Top of Source data
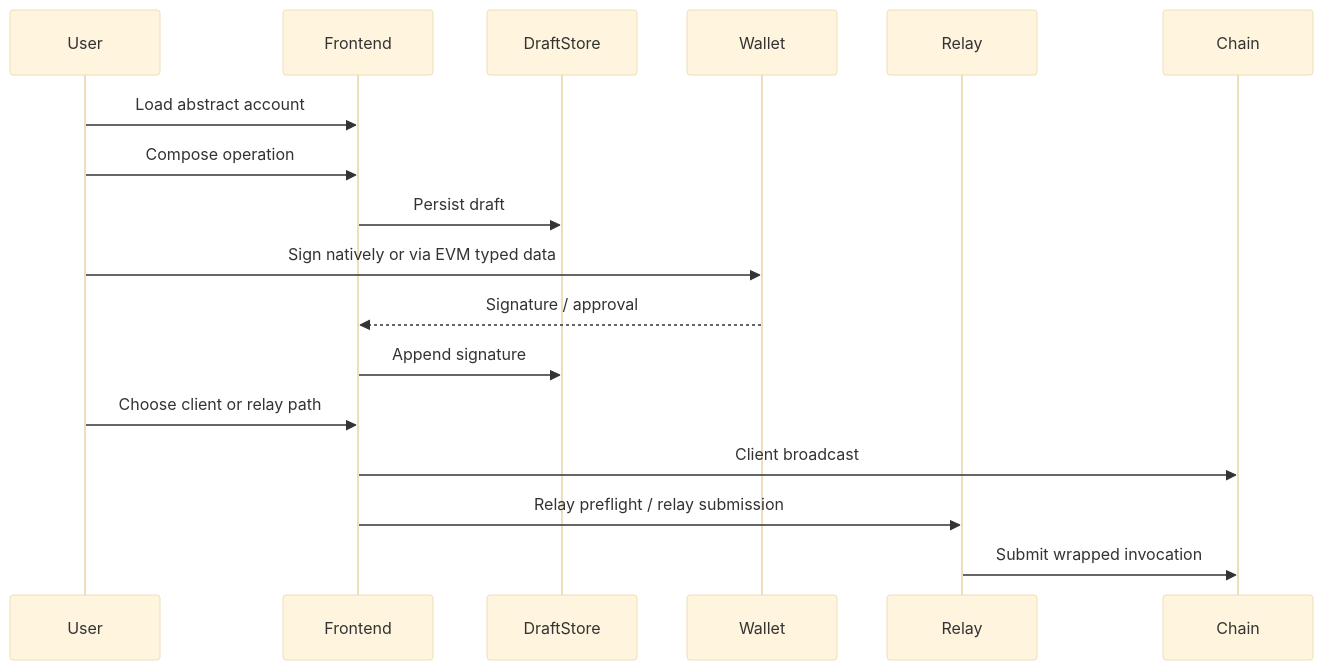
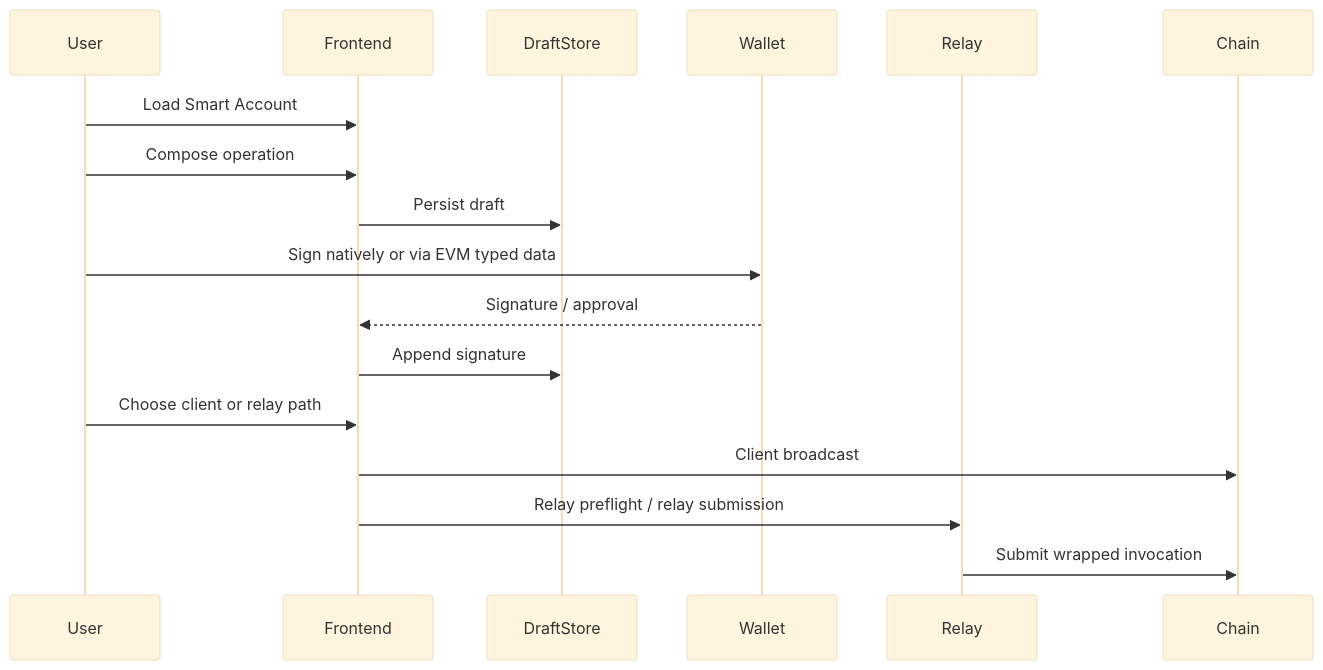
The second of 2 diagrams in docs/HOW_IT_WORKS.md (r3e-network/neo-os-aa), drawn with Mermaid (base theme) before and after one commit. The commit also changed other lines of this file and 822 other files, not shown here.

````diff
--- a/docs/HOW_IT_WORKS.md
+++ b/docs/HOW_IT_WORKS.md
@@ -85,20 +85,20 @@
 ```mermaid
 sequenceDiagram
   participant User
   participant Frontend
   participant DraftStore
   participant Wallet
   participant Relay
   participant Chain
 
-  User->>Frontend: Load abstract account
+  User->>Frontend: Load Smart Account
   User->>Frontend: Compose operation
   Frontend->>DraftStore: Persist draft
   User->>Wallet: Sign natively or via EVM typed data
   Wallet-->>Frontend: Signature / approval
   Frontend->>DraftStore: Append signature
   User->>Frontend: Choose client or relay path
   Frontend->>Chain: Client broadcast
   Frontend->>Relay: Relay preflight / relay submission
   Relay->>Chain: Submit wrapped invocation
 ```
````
Bottom of Source data
Task directions:
Please give a word-for-word repetition of the lines from the one containing "Frontend->>Chain: Client broadcast" through the last line of the data above, including both, and nothing besides.

Task solution:
   Frontend->>Chain: Client broadcast
   Frontend->>Relay: Relay preflight / relay submission
   Relay->>Chain: Submit wrapped invocation
 ```
````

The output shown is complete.